=== TASK GOAL ===
Report each line of the listing below that holds "photoState".

=== PROVIDED MATERIAL ===

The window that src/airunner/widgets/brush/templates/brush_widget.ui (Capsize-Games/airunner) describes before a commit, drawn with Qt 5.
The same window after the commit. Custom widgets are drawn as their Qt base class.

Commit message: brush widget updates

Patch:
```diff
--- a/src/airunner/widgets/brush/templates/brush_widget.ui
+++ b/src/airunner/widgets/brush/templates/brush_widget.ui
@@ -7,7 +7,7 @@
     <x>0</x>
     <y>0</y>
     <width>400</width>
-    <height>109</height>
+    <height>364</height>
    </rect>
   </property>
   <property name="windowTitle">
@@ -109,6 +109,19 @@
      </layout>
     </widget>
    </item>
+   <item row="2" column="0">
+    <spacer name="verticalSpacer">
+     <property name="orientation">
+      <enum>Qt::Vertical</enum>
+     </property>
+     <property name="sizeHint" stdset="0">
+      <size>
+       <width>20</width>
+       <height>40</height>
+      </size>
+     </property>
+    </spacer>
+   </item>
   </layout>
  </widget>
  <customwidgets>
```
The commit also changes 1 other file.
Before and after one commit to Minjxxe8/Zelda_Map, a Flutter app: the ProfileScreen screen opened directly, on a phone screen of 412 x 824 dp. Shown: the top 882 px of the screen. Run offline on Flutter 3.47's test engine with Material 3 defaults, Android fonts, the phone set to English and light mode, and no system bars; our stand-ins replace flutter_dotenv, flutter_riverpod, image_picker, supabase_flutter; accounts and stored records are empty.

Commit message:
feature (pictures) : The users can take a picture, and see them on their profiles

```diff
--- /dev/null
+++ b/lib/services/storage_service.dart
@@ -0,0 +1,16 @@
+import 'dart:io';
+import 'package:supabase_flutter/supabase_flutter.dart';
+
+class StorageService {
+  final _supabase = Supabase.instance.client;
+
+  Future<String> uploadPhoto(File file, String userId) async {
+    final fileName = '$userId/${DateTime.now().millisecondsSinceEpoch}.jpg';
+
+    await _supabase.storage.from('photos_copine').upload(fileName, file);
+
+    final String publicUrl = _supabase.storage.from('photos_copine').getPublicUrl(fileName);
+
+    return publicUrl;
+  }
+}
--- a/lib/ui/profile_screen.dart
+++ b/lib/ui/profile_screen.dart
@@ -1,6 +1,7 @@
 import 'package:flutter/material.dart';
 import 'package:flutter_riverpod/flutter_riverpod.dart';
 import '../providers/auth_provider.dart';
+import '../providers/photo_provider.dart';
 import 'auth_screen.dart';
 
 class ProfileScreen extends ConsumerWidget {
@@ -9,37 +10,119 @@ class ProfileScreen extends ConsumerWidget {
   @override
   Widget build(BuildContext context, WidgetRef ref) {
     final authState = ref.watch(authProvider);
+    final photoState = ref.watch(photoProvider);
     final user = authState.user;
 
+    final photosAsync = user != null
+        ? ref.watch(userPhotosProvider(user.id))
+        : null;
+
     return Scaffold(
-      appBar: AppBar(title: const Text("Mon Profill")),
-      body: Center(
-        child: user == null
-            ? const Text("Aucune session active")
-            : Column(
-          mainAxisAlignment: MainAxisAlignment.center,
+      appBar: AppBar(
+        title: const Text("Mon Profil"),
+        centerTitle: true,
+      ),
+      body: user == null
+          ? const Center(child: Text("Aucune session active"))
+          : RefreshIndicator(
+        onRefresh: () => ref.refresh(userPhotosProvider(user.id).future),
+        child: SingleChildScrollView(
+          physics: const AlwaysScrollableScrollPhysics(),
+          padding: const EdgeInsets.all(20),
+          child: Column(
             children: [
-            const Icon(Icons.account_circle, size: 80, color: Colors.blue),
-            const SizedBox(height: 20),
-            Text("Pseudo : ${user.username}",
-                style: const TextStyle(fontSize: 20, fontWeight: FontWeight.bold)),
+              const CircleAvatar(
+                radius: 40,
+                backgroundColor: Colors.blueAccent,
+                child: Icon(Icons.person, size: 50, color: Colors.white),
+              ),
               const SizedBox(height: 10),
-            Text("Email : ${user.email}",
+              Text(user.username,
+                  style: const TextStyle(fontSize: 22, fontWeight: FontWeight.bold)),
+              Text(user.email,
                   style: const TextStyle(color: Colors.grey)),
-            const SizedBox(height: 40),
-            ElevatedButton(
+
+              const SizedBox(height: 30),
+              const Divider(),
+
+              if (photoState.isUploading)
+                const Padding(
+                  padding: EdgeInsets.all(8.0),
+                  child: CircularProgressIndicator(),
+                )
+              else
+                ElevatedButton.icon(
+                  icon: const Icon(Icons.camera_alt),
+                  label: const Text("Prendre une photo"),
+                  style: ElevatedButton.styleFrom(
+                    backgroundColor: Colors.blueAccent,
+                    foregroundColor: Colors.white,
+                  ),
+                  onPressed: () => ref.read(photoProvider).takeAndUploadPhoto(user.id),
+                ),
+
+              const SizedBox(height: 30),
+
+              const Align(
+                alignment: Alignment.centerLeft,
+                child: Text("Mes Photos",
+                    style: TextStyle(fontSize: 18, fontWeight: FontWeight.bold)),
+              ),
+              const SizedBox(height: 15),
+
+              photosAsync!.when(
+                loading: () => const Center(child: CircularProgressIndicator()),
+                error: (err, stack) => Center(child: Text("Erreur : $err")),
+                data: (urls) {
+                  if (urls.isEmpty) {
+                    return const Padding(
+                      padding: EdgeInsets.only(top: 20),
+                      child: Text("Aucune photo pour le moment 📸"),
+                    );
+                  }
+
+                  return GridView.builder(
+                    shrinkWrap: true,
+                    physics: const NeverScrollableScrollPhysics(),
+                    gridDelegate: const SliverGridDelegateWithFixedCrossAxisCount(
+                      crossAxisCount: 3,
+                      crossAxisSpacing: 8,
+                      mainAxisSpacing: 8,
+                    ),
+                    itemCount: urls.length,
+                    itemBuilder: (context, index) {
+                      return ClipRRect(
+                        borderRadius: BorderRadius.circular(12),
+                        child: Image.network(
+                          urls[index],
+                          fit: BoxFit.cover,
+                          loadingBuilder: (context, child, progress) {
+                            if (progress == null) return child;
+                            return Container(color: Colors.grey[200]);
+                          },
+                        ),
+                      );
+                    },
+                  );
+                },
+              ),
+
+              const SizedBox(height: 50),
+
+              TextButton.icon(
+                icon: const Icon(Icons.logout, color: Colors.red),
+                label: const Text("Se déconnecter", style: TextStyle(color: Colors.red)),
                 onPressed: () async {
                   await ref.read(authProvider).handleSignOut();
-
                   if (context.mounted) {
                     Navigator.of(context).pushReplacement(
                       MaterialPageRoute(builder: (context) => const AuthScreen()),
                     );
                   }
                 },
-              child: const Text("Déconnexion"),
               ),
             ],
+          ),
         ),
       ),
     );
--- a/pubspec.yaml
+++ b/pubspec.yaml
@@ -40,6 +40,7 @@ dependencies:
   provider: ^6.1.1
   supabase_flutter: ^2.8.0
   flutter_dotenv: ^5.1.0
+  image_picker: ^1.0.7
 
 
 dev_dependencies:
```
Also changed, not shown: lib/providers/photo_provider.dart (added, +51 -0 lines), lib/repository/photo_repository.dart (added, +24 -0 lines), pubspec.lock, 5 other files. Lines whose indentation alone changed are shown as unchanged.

=== TASK SOLUTION ===
+    final photoState = ref.watch(photoProvider);
+              if (photoState.isUploading)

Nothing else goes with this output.